Due to the recent catastrophe that was/is Hurricane Harvey, you might be wondering what damage you need to look out for after such a huge storm with torrential rains. We’re here to help with whatever questions you might have and provide tips for how to prep and recover when a big storm is headed your way.
The main issue you will run into with heavy rains and storms is water overflow. Your pool can easily become overly full and will need to be drained of some of the water to restore proper chemical balances and to keep everything functioning correctly.
There are several different pumping methods by which you can remove excess water including siphoning, a submersible pump, or rolling out the backwash by way of the filter.
With harsh storms come high winds and high winds bring outside contaminants into your pool water. The main contaminant you’ll need to worry about is soil and mulch muddying up the water.
As you return the water level to normal, soil can be removed by slow, daily vacuuming and by adding clarifiers and flocculants—these additives help speed up the process of clearing your water of soil particles that can otherwise be difficult to get rid of.
You can find these chemicals through your local pool experts and they are simple to use: pour them into balanced water, run the filter for 24 hours, then backwash. Repeat this process until your water is once again clear.
Debris is another huge issue that can arise with storms. In preparation, always make sure that you securely store any toys or pool accessories that could easily be picked up and carried by high winds.
Any outdoor furniture that has no place to be stored should be strapped down to a stable area. Also make sure that you leave your pool uncovered during a storm—high winds can damage your pool cover either with flying debris or by the wind itself.
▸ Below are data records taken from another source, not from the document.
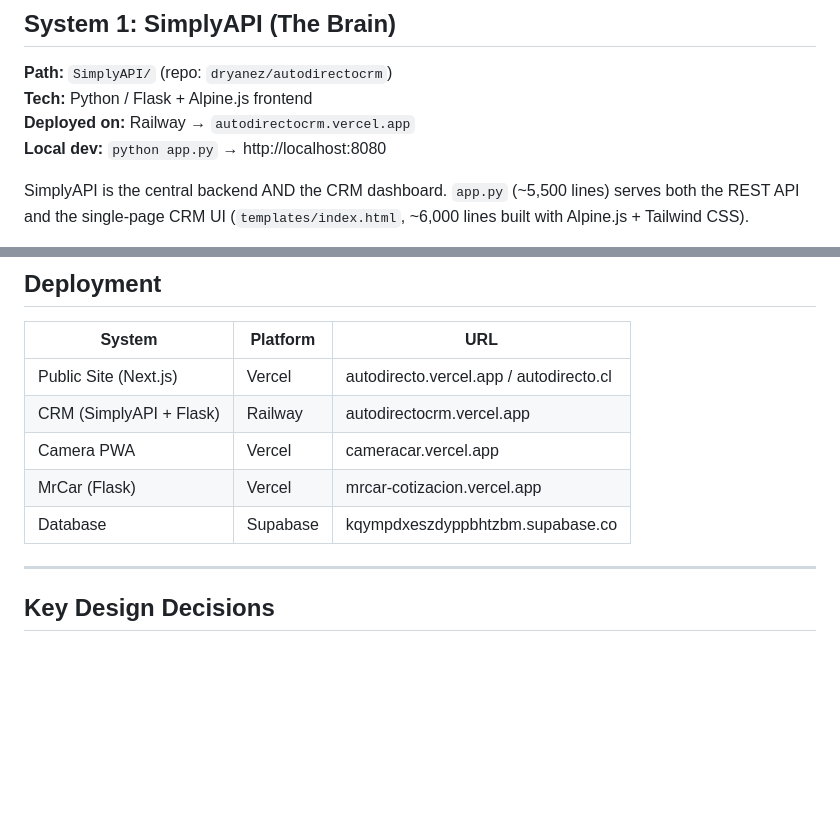
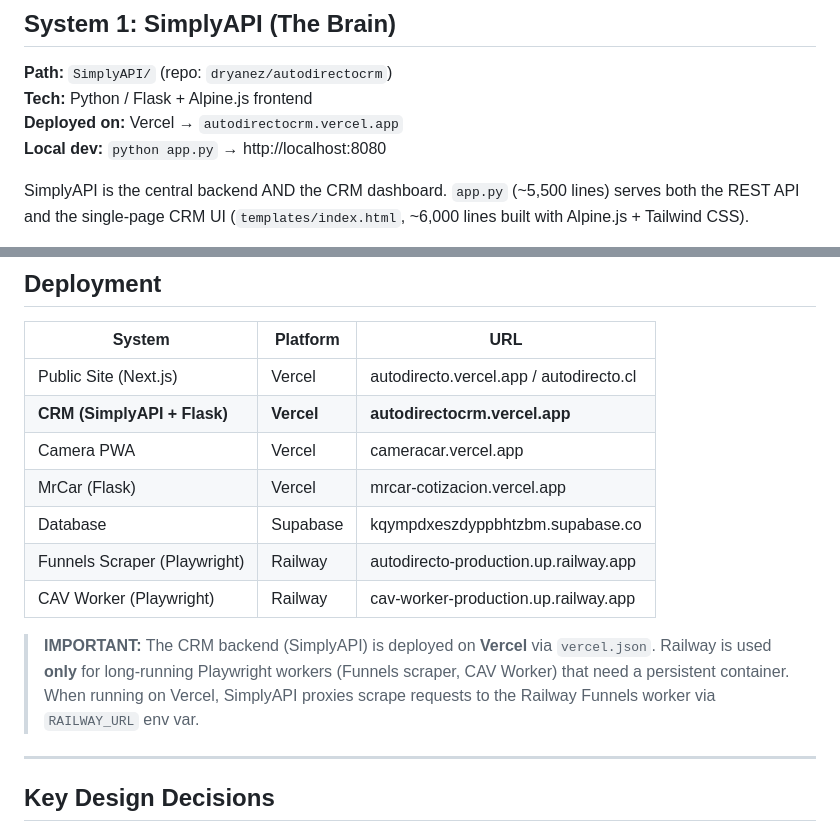
Before and after one commit to dryanez/autodirecto, a Markdown page: PROJECT_OVERVIEW.md, 2 parts joined by grey strips. Drawn GitHub-style; blank space fills up the shorter version.

Commit message:
docs: fix deployment table — CRM is on Vercel, Railway is only for Playwright workers

```diff
--- a/PROJECT_OVERVIEW.md
+++ b/PROJECT_OVERVIEW.md
@@ -106,7 +106,7 @@ Autodirecto/                        ← Root (Next.js frontend repo: dryanez/aut
 
 **Path:** `SimplyAPI/` (repo: `dryanez/autodirectocrm`)
 **Tech:** Python / Flask + Alpine.js frontend
-**Deployed on:** Railway → `autodirectocrm.vercel.app`
+**Deployed on:** Vercel → `autodirectocrm.vercel.app`
 **Local dev:** `python app.py` → http://localhost:8080
 
 SimplyAPI is the central backend AND the CRM dashboard. `app.py` (~5,500 lines) serves both the REST API and the single-page CRM UI (`templates/index.html`, ~6,000 lines built with Alpine.js + Tailwind CSS).
@@ -560,10 +560,17 @@ npm run dev     # → http://localhost:5173
 | System | Platform | URL |
 |--------|----------|-----|
 | Public Site (Next.js) | Vercel | autodirecto.vercel.app / autodirecto.cl |
-| CRM (SimplyAPI + Flask) | Railway | autodirectocrm.vercel.app |
+| **CRM (SimplyAPI + Flask)** | **Vercel** | **autodirectocrm.vercel.app** |
 | Camera PWA | Vercel | cameracar.vercel.app |
 | MrCar (Flask) | Vercel | mrcar-cotizacion.vercel.app |
 | Database | Supabase | kqympdxeszdyppbhtzbm.supabase.co |
+| Funnels Scraper (Playwright) | Railway | autodirecto-production.up.railway.app |
+| CAV Worker (Playwright) | Railway | cav-worker-production.up.railway.app |
+
+> **IMPORTANT:** The CRM backend (SimplyAPI) is deployed on **Vercel** via `vercel.json`.
+> Railway is used **only** for long-running Playwright workers (Funnels scraper, CAV Worker)
+> that need a persistent container. When running on Vercel, SimplyAPI proxies scrape requests
+> to the Railway Funnels worker via `RAILWAY_URL` env var.
 
 ---
 
```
After the storm, you obviously will want to clear your pool of any large debris by skimming and vacuuming before you shock the water and begin the process of rebalancing all the chemicals.
As far as the actual pool equipment goes, rainfall directly on the pump and filter system isn’t a huge concern, however, you do need to be cautious of potential flooding of your system. If your filter becomes submerged, it is likely that there are parts you will have to replace.
If you can safely remove the pump, it would be best to store it indoors in a dry area. If that is not a possibility and the pump motor does become submerged, it will probably have to be replaced.
You can potentially avoid flooding of your pump if you sandbag the surrounding area and place a tarp over the top.
If your pool does have the tendency to flood easily, then you’ll definitely have to look into getting this fixed as soon as possible. Storm run-off simply has to have a place to go and it cannot be going into your pool.
This can cause myriad of issues with keeping your pool clean and functioning properly. It is best to look into getting drainage systems installed if you have prior knowledge of flooding issues in your area.
As with any other pool issue or questions, please don’t hesitate to give us a call. We’d be more than happy to help out in any way. Before you attempt to resolve any overflow or flooding problems on your own, please consult with your local pool expert first.